BEGIN

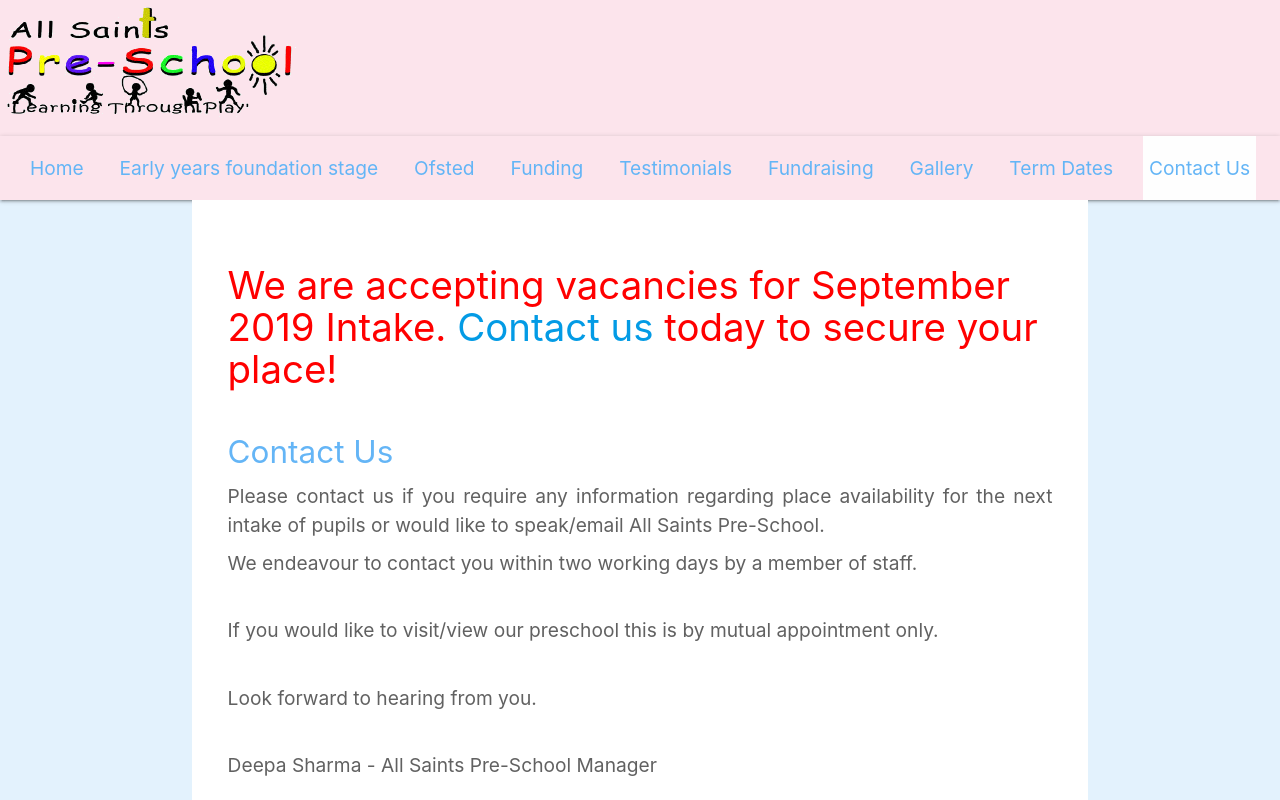
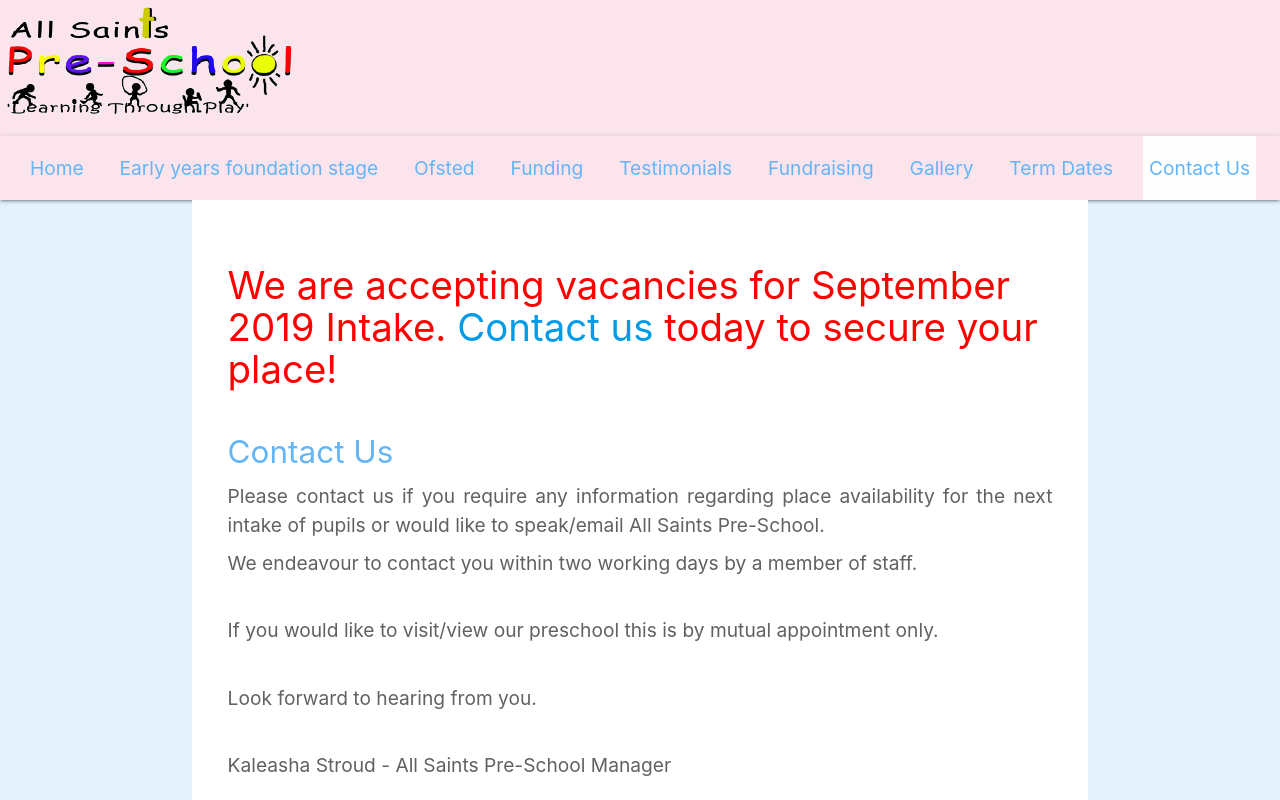
Before and after one commit to rajgthub/appdevdep, a React (Create React App) app: page /Contactus in a window 1280 px wide. Shown: the top 800 px of the page. Built offline with nearby package versions, Linux system fonts and the light colour scheme.

Commit message:
update latest details: manager and termdate

```diff
--- a/src/components/Contactus.js
+++ b/src/components/Contactus.js
@@ -34,7 +34,7 @@
       </p>
       <br />
       <p className="grey-text text-darken-2">
-        Deepa Sharma - All Saints Pre-School Manager
+        Kaleasha Stroud - All Saints Pre-School Manager
       </p>
       <br />
       <p className="grey-text text-darken-2">
--- a/src/components/Home.js
+++ b/src/components/Home.js
@@ -91,7 +91,7 @@
             <br />
             Kind regards,
             <br />
-            Deepa Sharma - Preschool Manager
+            Kaleasha Stroud - Preschool Manager
             <br />
           </p>
         </div>
--- a/src/components/Termdates.js
+++ b/src/components/Termdates.js
@@ -10,7 +10,7 @@
           <Link to="Contactus"> Contact us </Link>today to secure your place!
         </h6>
       </div>
-      <h5 className="blue-text text-lighten-2">Term Dates</h5>
+      {/* <h5 className="blue-text text-lighten-2">Term Dates</h5>
       <p className="grey-text text-darken-2">
         {" "}
         Term Dates for this Year Sept 2018 - July 2019
@@ -103,7 +103,7 @@
           <i className=" tiny material-icons">child_care</i>Leavers Party
           <span> </span>Friday 19 July
         </li>
-      </ul>
+      </ul> */}
       {/* new bits for next year */}
       <TermDates2020 />
     </div>
```
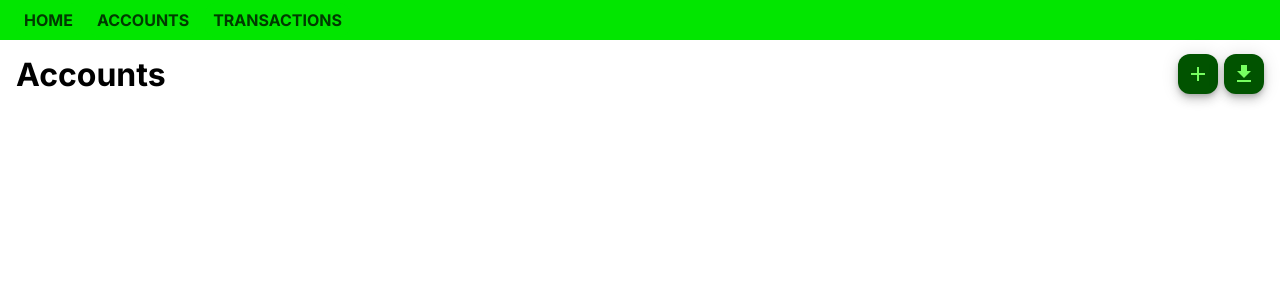
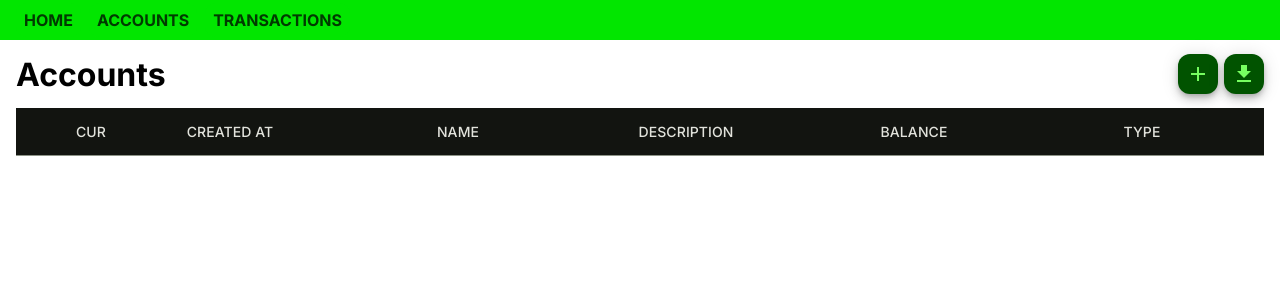
Before and after one commit to 14DAVEN18/expense-web, an Angular app: page /accounts in a window 1280 px wide. Shown: the top 300 px of the page. Built offline with nearby package versions, Linux system fonts and the light colour scheme.

Commit message:
Implemented reusable table component
Implemented table in account list page

```diff
--- a/src/app/modules/accounts/components/account/account.component.ts
+++ b/src/app/modules/accounts/components/account/account.component.ts
@@ -74,11 +74,22 @@ export class AccountComponent implements OnInit, AfterViewInit {
    * Sends the value to be saved in the indexedDB table
    */
   public async saveAccount() {
-    const formValue = this.accountForm.value
-    const account: IAccount = AccountMapper.fromForm(formValue)
+    try {
+      const formValue = this.accountForm.value
+      const account: IAccount = AccountMapper.fromForm(formValue)
 
-    await this.accountService.saveAccount(account)
-    this.accountForm.reset()
+      await this.accountService.saveAccount(account)
+      this.accountForm.reset()
+      this.close(true)
+    }
+    catch (error) {
+      console.warn("Error saving account", error)
+      this.close(false)
+    }
+  }
+
+  public close(success: boolean) {
+    this.dialogRef.close(success)
   }
 
   // ******************************* HELPERS *******************************
--- a/src/app/modules/accounts/pages/account-list/account-list.component.html
+++ b/src/app/modules/accounts/pages/account-list/account-list.component.html
@@ -12,4 +12,54 @@
             </button>
         </div>
     </div>
+
+    <div class="content">
+        <our-table
+            *ngIf="!isLoadingAccounts; else loading"
+            [realColumnNames]="realColumnNames"
+            [displayHeaders]="displayHeaders"
+            [data]="data"
+            [emptyDataColumnName]="shortColumns"
+            [noDataColumn]="true"
+        >
+            <ng-template #cellTemplate let-element='element' let-column="column" let-index="index">
+                <ng-container [ngSwitch]="column">
+                    <ng-container *ngSwitchCase="'active'">
+                        <div class="flag" [ngClass]="{'active-flag': element.active, 'inactive-flag': !element.active}"></div>
+                    </ng-container>
+
+                    <ng-container *ngSwitchCase="'currency'">
+                        <span> {{ element.currency }} </span>
+                    </ng-container>
+
+                    <ng-container *ngSwitchCase="'created_at'">
+                        <span> {{ element.created_at }} </span>
+                    </ng-container>
+
+                    <ng-container *ngSwitchCase="'name'">
+                        <span> {{ element.name }} </span>
+                    </ng-container>
+
+                    <ng-container *ngSwitchCase="'description'">
+                        <span> {{ element.description }} </span>
+                    </ng-container>
+
+                    <ng-container *ngSwitchCase="'initial_balance'">
+                        <span> {{ element.initial_balance | currency: 'COP' : 'symbol-narrow':'1.2-2' }} </span>
+                    </ng-container>
+
+                    <ng-container *ngSwitchCase="'type'">
+                        <span> {{ element.type }} </span>
+                    </ng-container>
+                    <ng-container *ngSwitchDefault> {{element[column]}} </ng-container>
+                </ng-container>
+            </ng-template>
+        </our-table>
+
+        <ng-template #loading>
+            <div class="loading-message">
+                CARGANDO CUENTAS...
+            </div>
+        </ng-template>
+    </div>
 </div>
--- a/src/app/modules/accounts/pages/account-list/account-list.component.sass
+++ b/src/app/modules/accounts/pages/account-list/account-list.component.sass
@@ -21,3 +21,28 @@
         margin-left: auto
         button
             margin-left: 0.4rem
+
+.content
+    display: flex
+    height: 95%
+    padding: 1rem 0
+    width: 100%
+
+.loading-message
+    font-weight: bold
+    text-align: center
+    text-transform: uppercase
+    width: 100%
+
+
+.flag
+    border-radius: 15px
+    display: flex
+    height: 5px
+    width: 5px
+.active-flag
+    box-shadow: 0 0 3px 5px var(--mat-sys-primary)
+    background: var(--mat-sys-primary)
+.inactive-flag
+    box-shadow: 0 0 3px 5px red
+    background: red
--- a/src/app/modules/accounts/pages/account-list/account-list.component.ts
+++ b/src/app/modules/accounts/pages/account-list/account-list.component.ts
@@ -1,21 +1,53 @@
-import { Component } from '@angular/core';
+import { CommonModule } from '@angular/common';
+import { Component, OnInit } from '@angular/core';
 import { MatButtonModule } from '@angular/material/button';
 import { MatDialog } from '@angular/material/dialog';
 import { MatIconModule } from '@angular/material/icon';
 import { AccountComponent } from '@modules/accounts/components/account/account.component';
+import { IAccount } from '@modules/accounts/interfaces/accounts';
 import { AccountsService } from '@modules/accounts/services/accounts.service';
+import { TableComponent } from '@shared/components/table/table.component';
+import { ToastService } from '@shared/services/toast.service';
 
 @Component({
   selector: 'app-account-list',
-  imports: [MatButtonModule, MatIconModule],
+  imports: [
+    CommonModule,
+    MatButtonModule,
+    MatIconModule,
+    TableComponent
+  ],
   templateUrl: './account-list.component.html',
   styleUrl: './account-list.component.sass'
 })
-export class AccountListComponent {
+export class AccountListComponent implements OnInit {
+
+  // ******************************* TABLE RELATED PROPERTIES *******************************
+  public realColumnNames: string[] = ['active', 'currency', 'created_at', 'name', 'description', 'initial_balance', 'type']
+  public displayHeaders: string[] = ['', 'cur', 'created at', 'name', 'description', 'balance', 'type']
+  public shortColumns: string[] = ['active', 'currency']
+  public data: IAccount[] = []
+
+  // ******************************* OTHER PROPERTIES *******************************
+  public isLoadingAccounts: boolean = false
 
   constructor(
     private readonly dialog: MatDialog,
-    private readonly accountService: AccountsService ) {}
+    private readonly accountService: AccountsService,
+    private readonly toastService: ToastService
+  ) {}
+
+  // ******************************* HOOKS *******************************
+  ngOnInit(): void {
+    this.getAccounts()
+  }
+
+  // ******************************* MAIN METHODS *******************************
+  private async getAccounts() {
+    this.isLoadingAccounts = true
+    this.data = await this.accountService.getAccounts()
+    this.isLoadingAccounts = false
+  }
 
   /**
    * Opens a modal for transaction creation
@@ -29,6 +61,14 @@ export class AccountListComponent {
       enterAnimationDuration,
       exitAnimationDuration
     })
+
+    dialogRef.afterClosed().subscribe(success => {
+      if(success){
+        this.toastService.showSuccess('The account was successfully created')
+        this.getAccounts()
+      } else
+        this.toastService.showError('There was an error creating the account')
+    })
   }
 
   /**
--- /dev/null
+++ b/src/app/shared/components/table/table.component.html
@@ -0,0 +1,35 @@
+<div class="table-container">
+    <table mat-table [dataSource]="dataSource">
+        @for (column of realColumnNames; let i = $index; track column) {
+            {{column | json }}
+            <ng-container [matColumnDef]="column">
+                <!-- header -->
+                <mat-header-cell
+                    *matHeaderCellDef
+                    mat-sort-header
+                    class="mat-cell--styles"
+                    [ngClass]="{'mat-header-cell-first': noDataColumn && emptyDataColumnName.includes(column)}"
+                >
+                    {{ displayHeaders[i] | uppercase }}
+                </mat-header-cell>
+
+                <!-- Cell -->
+                <mat-cell
+                    *matCellDef="let element; let rowIndex = index"
+                    class="mat-cell--styles"
+                    [ngClass]="{'mat-header-cell-first': noDataColumn && emptyDataColumnName.includes(column)}"
+                >
+                    <ng-container
+                        *ngTemplateOutlet="cellTemplate; context: {element: element, column: column, index: rowIndex}">
+                    </ng-container>
+                </mat-cell>
+            </ng-container>
+        }
+        <mat-header-row *matHeaderRowDef="realColumnNames"></mat-header-row>
+        <mat-row *matRowDef="let row; let i = index; columns: realColumnNames;"></mat-row>
+    </table>
+</div>
+
+<ng-template #defaultCellTemplate let-element='element' let-column="column">
+    {{element[column]}}
+</ng-template>
--- /dev/null
+++ b/src/app/shared/components/table/table.component.sass
@@ -0,0 +1,22 @@
+:host
+    display: flex
+    width: 100%
+
+.table-container
+    display: flex
+    flex-direction: column
+    height: 100%
+    width: 100%
+
+.mat-cell--styles
+    display: flex
+    align-items: center
+    flex-direction: column
+    justify-content: center
+
+.mat-header-cell-first, .mat-header-cell-first .mat-sort-header-content
+    text-align: center
+
+.mat-header-cell-first
+    max-width: 50px
+    justify-content: center
--- /dev/null
+++ b/src/app/shared/components/table/table.component.ts
@@ -0,0 +1,53 @@
+import { Component, ContentChild, Input, OnInit, TemplateRef } from '@angular/core';
+import { MatTableDataSource, MatTableModule } from '@angular/material/table'
+import { CommonModule } from '@angular/common';
+
+@Component({
+  selector: 'our-table',
+  imports: [CommonModule, MatTableModule],
+  templateUrl: './table.component.html',
+  styleUrl: './table.component.sass'
+})
+export class TableComponent implements OnInit {
+  @Input() realColumnNames: string[] = []
+  @Input() displayHeaders: string[] = []
+  @Input() data: any[] = []
+  @Input() noDataColumn: boolean = false
+  @Input() emptyDataColumnName: string[] = ['selection']
+
+  @ContentChild('cellTemplate') cellTemplate!: TemplateRef<any>;
+
+  public dataSource!: MatTableDataSource<any>;
+
+  // data = [
+  //   {
+  //     active: true,
+  //     created_at: "2026/05/11",
+  //     currency: "COP",
+  //     description: "Cuenta de ahorros del Banco Caja Social",
+  //     id: 1,
+  //     initial_balance: "5102923.00",
+  //     name: "Banco Caja Social",
+  //     type: 2
+  //   },
+  //   {
+  //     active: false,
+  //     created_at: "2026/05/11",
+  //     currency: "COP",
+  //     description: "Cuenta de ahorros del Banco Caja Social",
+  //     id: 1,
+  //     initial_balance: "5102923.00",
+  //     name: "Banco Caja Social",
+  //     type: 2
+  //   }
+  // ]
+
+  constructor() {
+    this.dataSource = new MatTableDataSource<any>(this.data);
+  }
+
+  // ******************************* HOOKS *******************************
+  ngOnInit(): void {
+    this.dataSource.data = this.data ?? [];
+  }
+}
--- /dev/null
+++ b/src/app/shared/services/toast.service.ts
@@ -0,0 +1,24 @@
+import { Injectable } from '@angular/core';
+import { MatSnackBar } from '@angular/material/snack-bar'
+
+@Injectable({
+  providedIn: 'root',
+})
+export class ToastService {
+
+  constructor(private snackBar: MatSnackBar) { }
+
+  showSuccess(message: string) {
+    this.snackBar.open(message, 'OK', {
+      duration: 3000,
+      panelClass: ['toast-success']
+    });
+  }
+
+  showError(message: string) {
+    this.snackBar.open(message, 'OK', {
+      duration: 4000,
+      panelClass: ['toast-error']
+    });
+  }
+}
```
Also changed, not shown: 1 other file (tests, documents, lock files or other folders).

END

Whenever the word "description" appears in a line of the listing, report that line.

**RESPONSE BELOW**
+                    <ng-container *ngSwitchCase="'description'">
+                        <span> {{ element.description }} </span>
+  public realColumnNames: string[] = ['active', 'currency', 'created_at', 'name', 'description', 'initial_balance', 'type']
+  public displayHeaders: string[] = ['', 'cur', 'created at', 'name', 'description', 'balance', 'type']
+  //     description: "Cuenta de ahorros del Banco Caja Social",
+  //     description: "Cuenta de ahorros del Banco Caja Social",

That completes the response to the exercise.